The range for electric furnace cost and installation is between $2,000 – $4,000 while the range for gas is $4,500 – $6,000. You may also have to purchase an additional indoor coil for gas furnaces, which can cost another few hundred dollars. Again though, your average costs are generally more due to the rates of electricity. So if you’re asking which is cheaper, it’s important to take into account the whole picture.
Electric furnaces are quieter than gas furnaces. There are no vents, no burners, and fewer components overall. This simple design makes can make for less distraction in the home. However, we would by no means call gas furnaces disruptive just because they grumble when they turn on or make themselves known when the burner ignites.
An electrical unit is typically functional for 20 – 30 years, while a gas unit will last for between 10 – 20 years. Gas units will undergo more stress over the years, given their particle production and build-up from many years of use. An electric furnace does not have to be cleaned that often, nor is an electric furnace as at-risk for corrosion.
Installation & Upkeep
An electrical unit is easier to install, ensuring less of a disruption to your everyday routines. Gas units are a bit of a project to fit them into your home and get them up and running.
Electrical furnaces also don’t require a lot of maintenance, given their straightforward configuration. Homeowners can usually troubleshoot their own issues without having to call in a technician. With a gas furnace, it’s far more difficult to get a handle on the intricacies of the unit. From the heat exchanger to the blowers, it’s usually better to seek the advice of a professional.
Because gas furnaces emit a small amount of carbon monoxide, an odorless, colorless, and deadly gas, homeowners face more pressure to ensure that it hasn’t malfunctioned. This can usually be solved with the help of a carbon monoxide detector, but it’s still a significant risk that some homeowners would prefer not to take.
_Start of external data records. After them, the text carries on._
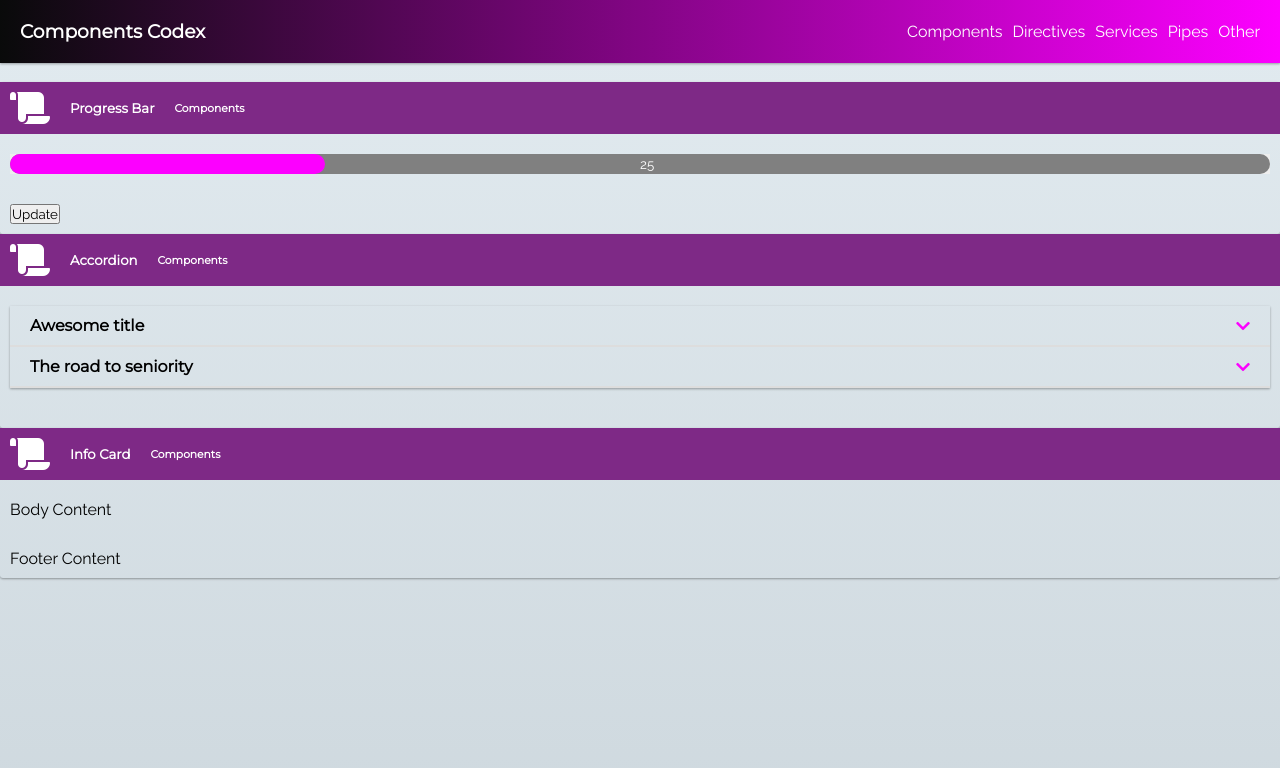
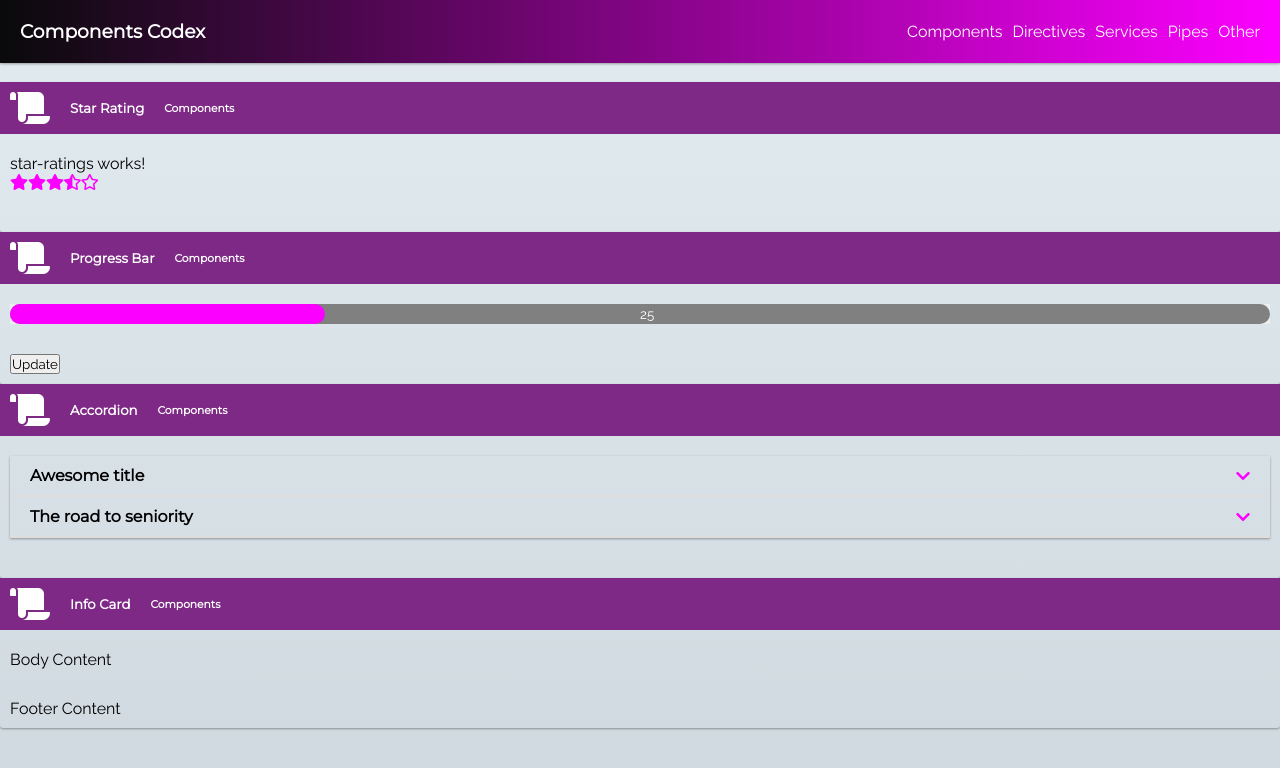
Before and after one commit to SavaAdi/100Challenge, an Angular app: page / in a window 1280 px wide. Shown: the top 768 px of the page. Built offline with nearby package versions, Linux system fonts and the light colour scheme.

Commit message:
added star ratings component

```diff
--- a/src/app/app.component.html
+++ b/src/app/app.component.html
@@ -5,22 +5,40 @@
     <li>Services</li>
     <li>Pipes</li>
     <li>Other</li>
-
   </ul>
 </app-toolbar>
 
-<br>
+<br />
 
-<app-card [iconClasses]="'fas fa-scroll fa-2x'" [title]="'Progress Bar'" [subTitle]="'Components'">
+<app-card
+  [iconClasses]="'fas fa-scroll fa-2x'"
+  [title]="'Star Rating'"
+  [subTitle]="'Components'">
+  <app-star-ratings body [rating]="3.5"></app-star-ratings>
+</app-card>
+
+<app-card
+  [iconClasses]="'fas fa-scroll fa-2x'"
+  [title]="'Progress Bar'"
+  [subTitle]="'Components'"
+>
   <app-progress-bar body [value]="progressValue"></app-progress-bar>>
   <button footer (click)="progressValue = 75">Update</button>
 </app-card>
 
-  <app-card [iconClasses]="'fas fa-scroll fa-2x'" [title]="'Accordion'" [subTitle]="'Components'">
+<app-card
+  [iconClasses]="'fas fa-scroll fa-2x'"
+  [title]="'Accordion'"
+  [subTitle]="'Components'"
+>
   <app-accordion body [items]="accordionItems"></app-accordion>
 </app-card>
 
-  <app-card [iconClasses]="'fas fa-scroll fa-2x'" [title]="'Info Card'" [subTitle]="'Components'">
+<app-card
+  [iconClasses]="'fas fa-scroll fa-2x'"
+  [title]="'Info Card'"
+  [subTitle]="'Components'"
+>
   <!-- <img body src="https://design-milk.com/images/2020/01/Rooftop-intercontinental-bucharest-Keshia-Design-Milk.jpeg"> -->
   <p body>Body Content</p>
   <p footer>Footer Content</p>
--- a/src/app/app.module.ts
+++ b/src/app/app.module.ts
@@ -6,6 +6,7 @@ import { ToolbarComponent } from './components/toolbar/toolbar.component';
 import { CardComponent } from './components/card/card.component';
 import { AccordionComponent } from './components/accordion/accordion.component';
 import { ProgressBarComponent } from './components/progress-bar/progress-bar.component';
+import { StarRatingsComponent } from './components/star-ratings/star-ratings.component';
 
 @NgModule({
   declarations: [
@@ -13,7 +14,8 @@ import { ProgressBarComponent } from './components/progress-bar/progress-bar.com
     ToolbarComponent,
     CardComponent,
     AccordionComponent,
-    ProgressBarComponent
+    ProgressBarComponent,
+    StarRatingsComponent
   ],
   imports: [
     BrowserModule
--- /dev/null
+++ b/src/app/components/star-ratings/star-ratings.component.html
@@ -0,0 +1,5 @@
+<p>star-ratings works!</p>
+<!-- x of array -->
+<i class="fas fa-star" *ngFor="let star of fullStars"></i>
+<i class="fas fa-star-half-alt" *ngIf="hasHalfStar"></i>
+<i class="far fa-star" *ngFor="let star of emptyStars"></i>
--- /dev/null
+++ b/src/app/components/star-ratings/star-ratings.component.scss
@@ -0,0 +1,4 @@
+i {
+    color:  #FC00FF;
+    // color: #e5e510;
+}
--- /dev/null
+++ b/src/app/components/star-ratings/star-ratings.component.ts
@@ -0,0 +1,35 @@
+import { Component, Input, OnInit } from '@angular/core';
+
+@Component({
+  selector: 'app-star-ratings',
+  templateUrl: './star-ratings.component.html',
+  styleUrls: ['./star-ratings.component.scss']
+})
+export class StarRatingsComponent implements OnInit {
+
+  @Input() public rating = 0;
+
+  public get fullStars(): number[] {
+    const totalFullStars = Math.floor(this.rating);
+// we fill it with 0 because the value doesn't matter, we just need this for the *ngFor
+    return Array(totalFullStars).fill(0);
+  }
+
+  public get hasHalfStar(): boolean {
+    const hasHalfStar = (this.rating - Math.floor(this.rating) >= 0.5);
+    return hasHalfStar;
+  }
+
+  public get emptyStars(): number[] {
+    const highestRating = 5;
+    const totalEmptyStars = Math.floor(highestRating - this.rating);
+
+    return Array(totalEmptyStars).fill(0);
+  }
+
+  constructor() { }
+
+  ngOnInit(): void {
+  }
+
+}
```
Also changed, not shown: 1 other file (tests, documents, lock files or other folders). Lines whose indentation alone changed are shown as unchanged.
For those who don’t want to wait for the home to heat up, gas units score big points in this category. They tend to be more effective for extreme temperatures, turning up the intensity right when inhabitants need it the most. An electrical furnace is more of a slow burn.
Relatively dry and hot climates are usually perfect for electric furnaces, largely because their heating requirements are already minimized by the natural climate.
What to Ask Yourself
For some, the answer will be relatively simple: many homeowners want the long-term savings and the efficiency of a gas furnace — even when you factor in the potential downsides. But for others, the decision-making process isn’t quite as easy.
Here are a few questions to ask yourself:
- Will you have the time and energy to devote to a gas furnace? For those who often ignore home maintenance or delay it for months at a time, the electric option might make more practical sense.
- Are you aware of the environmental costs? According to the EPA, the majority of electricity relies on techniques that are judged to be just 30% efficient. Natural gas may produce emissions, but the fuel is cleaner than coal (which is a common fuel used to make electricity).
- Are you using an air handler? If you have this piece of equipment with an air conditioner, you’re likely going to run up your bills even higher with an electric furnace. The continuous strain on the furnace might also cause the lifespan to deteriorate.
- Do you have a heat pump and air conditioner? If you’re using this equipment in conjunction with a gas furnace, it can be a great way to provide year-round air treatments to keep you comfortable.
Ask for Help
“Gas or electric?” is a valid question for the homeowners that NewACunit.com services. Because we work in relatively mild climates, there’s no reason to preclude one or the other. If you have more questions about the best one that’s right for your home, schedule some time to check in with us and learn more about your options.